But let's hope they don't read this blog, right?

My bees have wintered well: I lost just the nuc which was an experiment. Six mature hives survived.It seems to be a trend here to try to winter nucs, and accomplished beekeepers do it, but I'm missing the point, I guess. And missing those lost bees.Three of my hives are monsters that need to be split, and there are three OK ones. I'm giving one split to Joe at the monastery, because he lost some girls this winter and he is a good beekeeper.

Everyone has their first supers on, there have been several hive operations this Spring, and I will post more details on a supporting page in a bit. With the order of three nucs and five packages to cover all this, I will have 10 hives in my own apiaries, two in a city park, and four being managed by mentees.

I believe I have lost my mind.

This is the year for urban beekeeping, though, and as fearful as I am of taking a public role, there has never been so much public support, interest from new beekeepers, emphasis on "greening" the city, and coverage in the press (even a sidebar on city beekeeping in Scientific American!) I might get shut down, at least downtown, but I have the chance to reach thousands of childrens (and their parents) before that happens, if it happens. My friends in the 'burbs will help me find a place to hide out, if necessary! Please keep my girls in your thoughts as we begin this new phase of adventure.

Please keep all of us, famous, shy, winged, walking, and looking forward to the Sun, in your thoughts as this important season arrives.


Seeds in the City. said...

Best of luck to you and your girls! And the paint on the supers is lovely!

Anonymous said...

You go your hardest, Girl! And how do you dance in the spotlight? You dance as if no one was watching. (Mark Twain

Congratulations on your 10,000 hits. Soon you will have more fans than bees!

This awakening has been slow coming, but it looks like it is here now!



Rhonda said...

I'm a brand new, urban beekeeper and truly loving it! I wish you all the best with the public endeavors...such wonderful opportunities!!! Look forward to reading more about it!
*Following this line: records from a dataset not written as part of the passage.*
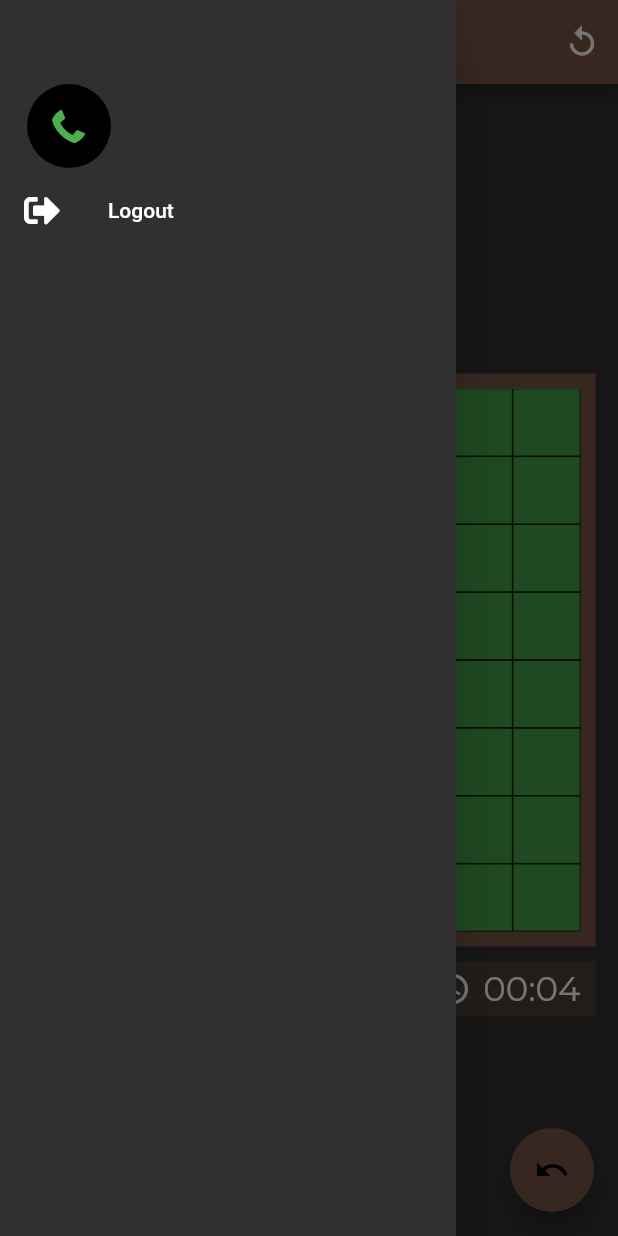
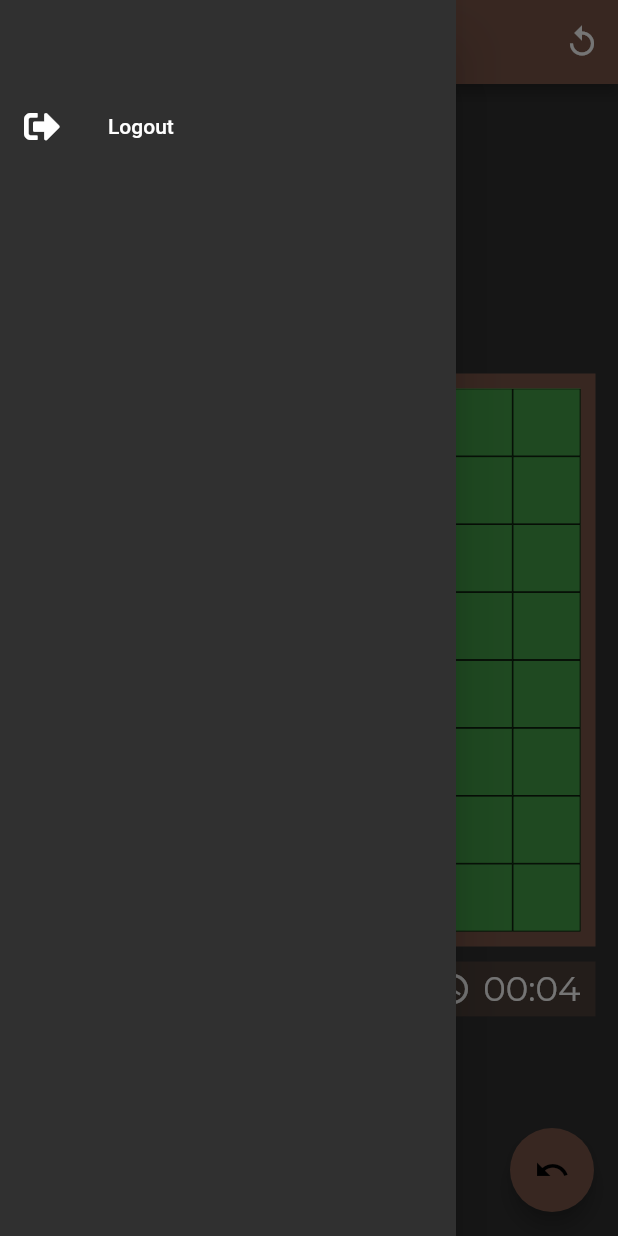
Before and after one commit to Raunakk02/Othello-flutter, a Flutter app: the screen it shows once a user with an empty profile is signed in, with the side drawer open, on a phone screen of 412 x 824 dp. Run offline on Flutter 3.47's test engine with Material 2 defaults, Android fonts, the phone set to English and light mode, and no system bars; our stand-ins replace cached_network_image, cloud_firestore, firebase_auth, firebase_core, font_awesome_flutter, google_fonts and 2 more; accounts and stored records are empty.

Commit message:
phone auth implemented but currentUser causing error

```diff
--- a/lib/components/side_drawer.dart
+++ b/lib/components/side_drawer.dart
@@ -19,11 +19,11 @@ class _SideDrawerState extends State<SideDrawer> {
   @override
   void initState() {
     super.initState();
-    photoURL = FirebaseAuth.instance.currentUser?.photoURL;
+    // photoURL = FirebaseAuth.instance.currentUser?.photoURL;
 
-    userName = FirebaseAuth.instance.currentUser?.displayName;
+    // userName = FirebaseAuth.instance.currentUser?.displayName;
 
-    phoneNumber = FirebaseAuth.instance.currentUser?.phoneNumber;
+    // phoneNumber = FirebaseAuth.instance.currentUser?.phoneNumber;
   }
 
   @override
@@ -37,22 +37,22 @@ class _SideDrawerState extends State<SideDrawer> {
         ),
         body: ListView(
           children: [
-            ListTile(
-              leading: CircleAvatar(
-                radius: 30,
-                child: ClipRRect(
-                  borderRadius: BorderRadius.circular(30),
-                  child: photoURL != null
-                      ? Image.network(photoURL!)
-                      : FaIcon(
-                          FontAwesomeIcons.phoneAlt,
-                          color: Colors.green,
-                        ),
-                ),
-              ),
-              title:
-                  userName!.isNotEmpty ? Text(userName!) : Text(phoneNumber!),
-            ),
+            // ListTile(
+            //   leading: CircleAvatar(
+            //     radius: 30,
+            //     child: ClipRRect(
+            //       borderRadius: BorderRadius.circular(30),
+            //       child: photoURL != null
+            //           ? Image.network(photoURL!)
+            //           : FaIcon(
+            //               FontAwesomeIcons.phoneAlt,
+            //               color: Colors.green,
+            //             ),
+            //     ),
+            //   ),
+            //   title:
+            //       userName!.isNotEmpty ? Text(userName!) : Text(phoneNumber!),
+            // ),
             ListTile(
               leading: FaIcon(FontAwesomeIcons.signOutAlt),
               title: Text('Logout'),
--- a/lib/main.dart
+++ b/lib/main.dart
@@ -51,8 +51,8 @@ class MainPage extends StatelessWidget {
   Widget build(BuildContext context) {
     Globals.mediaQueryData = MediaQuery.of(context);
     return StreamBuilder(
-      stream: FirebaseAuth.instance.authStateChanges(),
-      builder: (_, authSnapshot) {
+      stream: FirebaseAuth.instance.userChanges(),
+      builder: (_, AsyncSnapshot<User?> authSnapshot) {
         final provider =
             Provider.of<GoogleSignInProvider>(context, listen: false);
         if (provider.isSigningIn) {
--- a/lib/screens/home_page.dart
+++ b/lib/screens/home_page.dart
@@ -28,7 +28,6 @@ class _HomePageState extends State<HomePage>
   @override
   void initState() {
     _initStack();
-    print('Firebase Auth User Test : ${FirebaseAuth.instance.currentUser}');
     super.initState();
   }
 
```
Also changed, not shown: lib/providers/google_sign_in.dart (+0 -27 lines), lib/screens/otp_screen.dart (+87 -27 lines), 1 other file.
Steven C. said...

I "borrowed" your paint job idea for my green hive:

But you have a better paint color contrast than me...